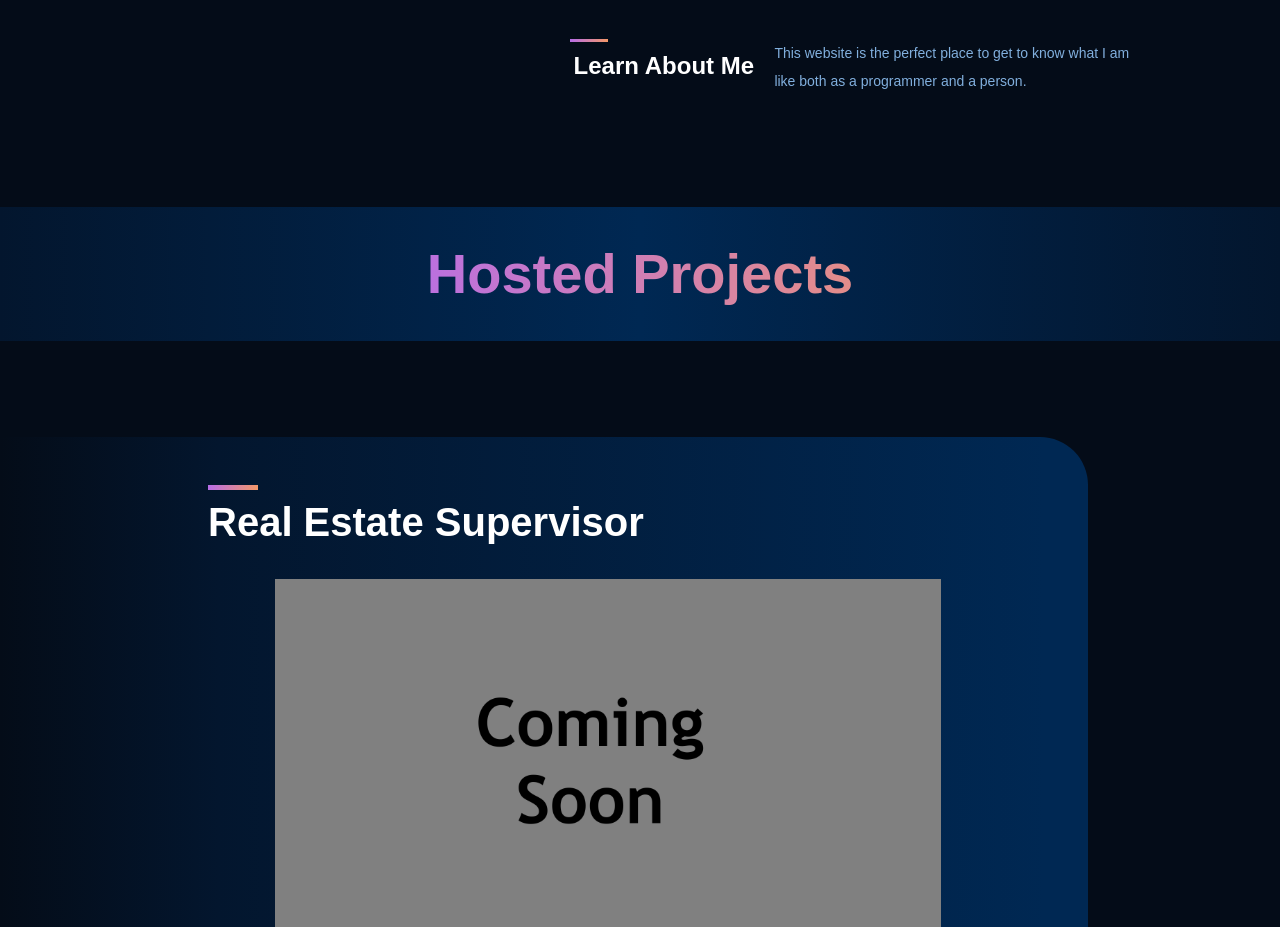
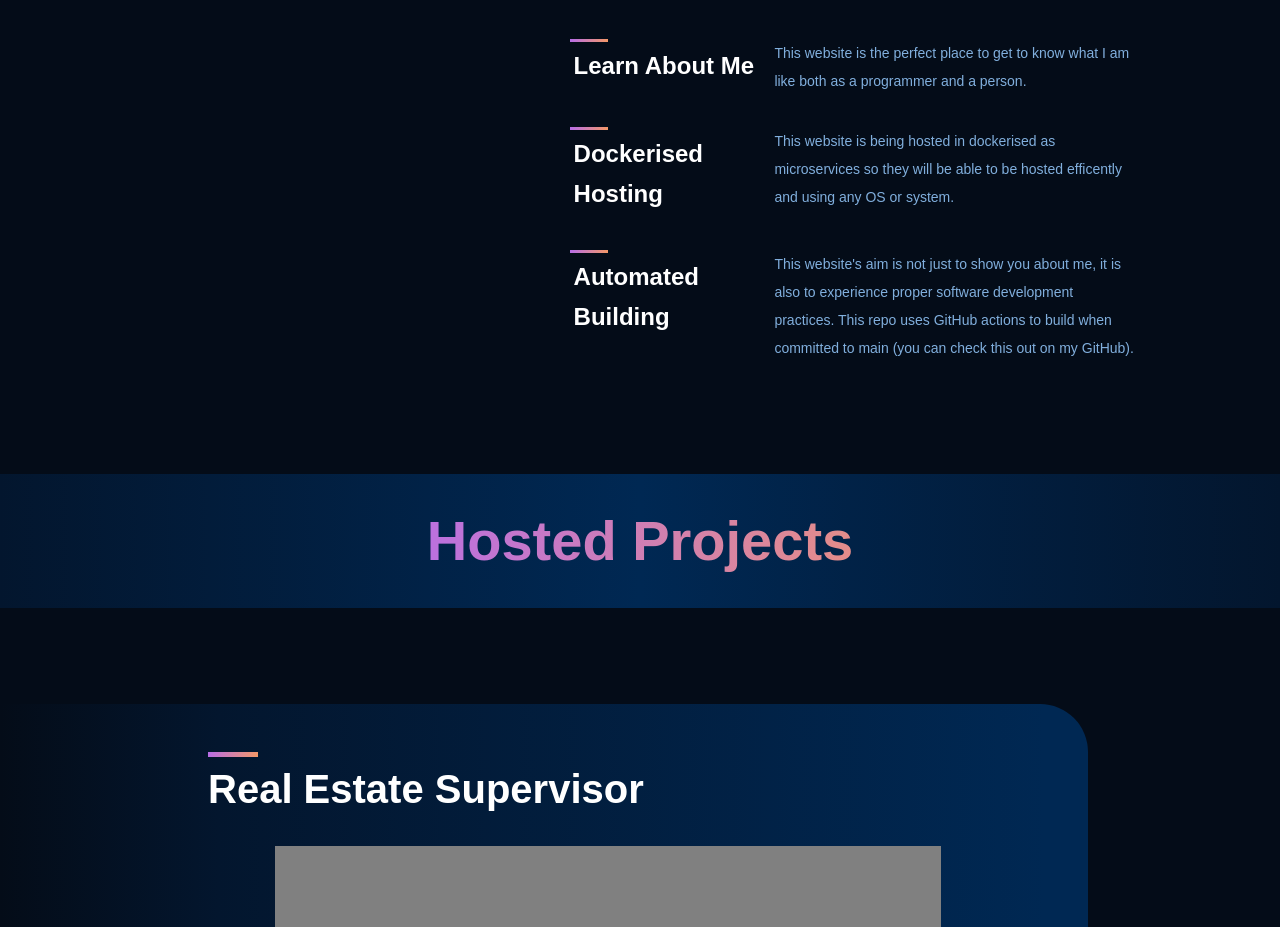
Before and after one commit to MartinPezet/portfolio-website, a React (Create React App) app in the folder client/: page / in a window 1280 px wide. Shown: the part 2140-3067 px from the top of the page. Built offline with nearby package versions, Linux system fonts and the light colour scheme.

Commit message:
Added more siteFeatures

```diff
--- a/client/src/containers/siteFeatures/SiteFeatures.js
+++ b/client/src/containers/siteFeatures/SiteFeatures.js
@@ -17,6 +17,14 @@ const SiteFeatures = () => {
     {
       title: "Learn About Me",
       text: "This website is the perfect place to get to know what I am like both as a programmer and a person."
+    },
+    {
+      title: "Dockerised Hosting",
+      text: "This website is being hosted in dockerised as microservices so they will be able to be hosted efficently and using any OS or system."
+    },
+    {
+      title: "Automated Building",
+      text: "This website's aim is not just to show you about me, it is also to experience proper software development practices. This repo uses GitHub actions to build when committed to main (you can check this out on my GitHub)."
     }
   ]
 
```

Problem requirements: Drop the pictures and reproduce the rest of the entries above exactly.

Reply:
Before and after one commit to MartinPezet/portfolio-website, a React (Create React App) app in the folder client/: page / in a window 1280 px wide. Shown: the part 2140-3067 px from the top of the page. Built offline with nearby package versions, Linux system fonts and the light colour scheme.

Commit message:
Added more siteFeatures

```diff
--- a/client/src/containers/siteFeatures/SiteFeatures.js
+++ b/client/src/containers/siteFeatures/SiteFeatures.js
@@ -17,6 +17,14 @@ const SiteFeatures = () => {
     {
       title: "Learn About Me",
       text: "This website is the perfect place to get to know what I am like both as a programmer and a person."
+    },
+    {
+      title: "Dockerised Hosting",
+      text: "This website is being hosted in dockerised as microservices so they will be able to be hosted efficently and using any OS or system."
+    },
+    {
+      title: "Automated Building",
+      text: "This website's aim is not just to show you about me, it is also to experience proper software development practices. This repo uses GitHub actions to build when committed to main (you can check this out on my GitHub)."
     }
   ]
 
```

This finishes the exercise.